By Helena | Books | June 28, 2012 |
By Helena | Books | June 28, 2012 |
I’d say fantasy is my favorite genre, particularly stories that focus on a young child whisked away to another land (hopefully magical) where they make friends, learn new abilities and their courage is tested by a nefarious antagonist. There are many stories that follow this template, of course, but few that manage to do it well. I was delighted to find that Catherynne M. Valente’s The Girl Who Circumnavigated Fairyland in a Ship of Her Own Making (quite the mouthful) is one of these few stories.

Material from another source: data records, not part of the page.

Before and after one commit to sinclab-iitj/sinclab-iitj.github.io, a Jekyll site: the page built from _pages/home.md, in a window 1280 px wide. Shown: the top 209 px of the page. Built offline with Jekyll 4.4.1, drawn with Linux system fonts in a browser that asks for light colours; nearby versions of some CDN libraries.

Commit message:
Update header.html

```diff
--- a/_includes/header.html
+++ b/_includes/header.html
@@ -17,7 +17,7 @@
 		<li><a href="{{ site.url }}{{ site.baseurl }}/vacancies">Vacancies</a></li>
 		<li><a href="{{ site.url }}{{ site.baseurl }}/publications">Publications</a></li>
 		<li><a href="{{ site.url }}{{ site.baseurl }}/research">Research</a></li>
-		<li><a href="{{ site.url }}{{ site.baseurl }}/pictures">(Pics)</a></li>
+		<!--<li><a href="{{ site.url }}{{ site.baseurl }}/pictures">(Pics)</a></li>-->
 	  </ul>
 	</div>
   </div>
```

September is a twelve year-old girl living in Nebraska who mainly keeps to herself since her father is away at war and her mother works long hours in a factory. One lonely night she is visited by the chivalrous Green Wind and his traveling companion/steed, the Leopard of Little Breezes. He invites her to Fairyland and she easily accepts, even neglecting to wave goodbye to her mother and little house. The Green Wind takes her to a city in the clouds where she must unlock the world’s internal puzzle in order to enter Fairyland. Once in Fairyland, she meets a number of interesting characters, such as the two witch sisters Hello and Goodbye and their husband (yes, they are bigamists), the young werewolf Manythanks. The witches lament the loss of their magic spoon which allows them to cook up the future and September offers her services to find it, knowing that, according to her beloved stories, every child must take up a quest while in Fairyland. Along the way, she befriends a gentlemanly wyvern named A-through-L (with a library for a father, natch) and Saturday, a boy-djinn born from the desert and the sea.

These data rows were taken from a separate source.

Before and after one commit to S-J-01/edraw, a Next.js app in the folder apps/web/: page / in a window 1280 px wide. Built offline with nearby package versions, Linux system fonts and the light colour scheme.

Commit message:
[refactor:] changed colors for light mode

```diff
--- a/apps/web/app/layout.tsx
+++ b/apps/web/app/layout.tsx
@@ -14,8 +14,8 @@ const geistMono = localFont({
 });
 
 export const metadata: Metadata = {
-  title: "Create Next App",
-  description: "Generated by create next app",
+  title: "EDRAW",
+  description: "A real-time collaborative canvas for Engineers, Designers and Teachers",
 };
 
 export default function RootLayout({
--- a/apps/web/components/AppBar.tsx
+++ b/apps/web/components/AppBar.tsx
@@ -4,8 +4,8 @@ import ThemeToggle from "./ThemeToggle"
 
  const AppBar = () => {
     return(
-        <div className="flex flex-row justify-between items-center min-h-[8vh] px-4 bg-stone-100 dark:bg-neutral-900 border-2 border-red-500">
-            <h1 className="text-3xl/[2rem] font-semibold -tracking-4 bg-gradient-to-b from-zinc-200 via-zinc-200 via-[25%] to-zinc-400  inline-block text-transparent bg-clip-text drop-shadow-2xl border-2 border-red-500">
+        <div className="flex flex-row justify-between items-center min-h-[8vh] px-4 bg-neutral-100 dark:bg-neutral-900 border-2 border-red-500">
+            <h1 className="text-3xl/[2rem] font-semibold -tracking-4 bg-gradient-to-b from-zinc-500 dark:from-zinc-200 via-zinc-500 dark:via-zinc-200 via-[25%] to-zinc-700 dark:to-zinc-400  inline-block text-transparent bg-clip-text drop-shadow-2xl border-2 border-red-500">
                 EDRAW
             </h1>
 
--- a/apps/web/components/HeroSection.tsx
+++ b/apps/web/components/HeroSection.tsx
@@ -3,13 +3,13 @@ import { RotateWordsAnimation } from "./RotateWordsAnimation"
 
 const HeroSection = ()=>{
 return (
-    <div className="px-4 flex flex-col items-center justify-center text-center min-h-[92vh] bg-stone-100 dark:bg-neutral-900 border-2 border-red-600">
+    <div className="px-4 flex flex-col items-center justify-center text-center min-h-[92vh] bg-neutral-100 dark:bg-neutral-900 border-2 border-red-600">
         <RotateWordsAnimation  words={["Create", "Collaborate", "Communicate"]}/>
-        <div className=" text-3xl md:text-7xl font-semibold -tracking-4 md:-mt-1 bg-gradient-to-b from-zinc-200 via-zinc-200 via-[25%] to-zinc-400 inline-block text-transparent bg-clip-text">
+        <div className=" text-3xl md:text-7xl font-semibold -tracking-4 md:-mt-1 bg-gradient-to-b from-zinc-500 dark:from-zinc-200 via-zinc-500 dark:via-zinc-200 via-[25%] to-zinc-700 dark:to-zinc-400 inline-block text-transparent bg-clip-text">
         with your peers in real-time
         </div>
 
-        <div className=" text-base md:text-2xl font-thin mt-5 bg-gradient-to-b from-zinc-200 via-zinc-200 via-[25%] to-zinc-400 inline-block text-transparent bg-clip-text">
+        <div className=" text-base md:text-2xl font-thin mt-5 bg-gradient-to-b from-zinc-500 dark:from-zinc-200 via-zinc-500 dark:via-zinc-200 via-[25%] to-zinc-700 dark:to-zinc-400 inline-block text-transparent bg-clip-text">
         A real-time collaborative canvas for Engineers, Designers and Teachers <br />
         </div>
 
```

However, September soon finds that not all is well in Fairyland. The wings of her beloved A-through-L, as well as the fairies, have been bound with hard iron. The rivers, normally gushing with tea, have been drained and replaced with ordinary murky water. Everyone is required to be nice or suffer severe punishment. These changes have been enacted by the Marquess, a hardhearted young monarch with blonde curls and a remarkable hat. The citizens of Fairyland are terrified of her and speak nostalgically of the prior ruler, the good Queen Mallow, who mysteriously disappeared. September is eventually tricked into the service of the Marquess, who commands her to find her mother’s sword in the treacherous Worsted Wood. During their journey, A-through-L and Saturday are abducted by the Marquess and taken to the lonely Gaol, a fortress in the middle of the ocean. September must rush to find the magical object, build a ship literally of herself and navigate to the Gaol in order to save her friends and confront the Marquess, where we learn her history and true identity.
The characters are beautifully fleshed out; September is a thoughtful girl who seeks her own adventure, craves friendship, and discovers that she is much braver than she thought. A-through-L and Saturday are gentle and loyal friends, while the Marquess is a frightening yet sympathetic figure. Even the narrator, witty and omniscient, recounts the story with a twinkle in his/her eye. The other star of the book is the language. Simple yet profound, Valente’s prose is lovely and heartbreaking (and slightly subversive at times). For example, once September bids her personal Death farewell:
She certainly did not see Death stand on her tip-toes and blow a kiss after her, a kiss that rushed through all the frosted leaves of the autumnal forest but could not quite catch a child running as fast as she could. As all mothers know, children travel faster than kisses. The speed of kisses is, in fact, what Doctor Fallow would call a cosmic constant. The speed of children has no limits.
Overall The Girl Who Circumnavigated Fairyland was a wonderfully whimsical read and is a deserving addition to the roster of child-transported-to fantasy-land stories. This one’s definitely going on my book shelf.
For more of Helena’s reviews, check out her blog, Scholarly Knits.
This review is part of Cannonball Read IV. Read all about it.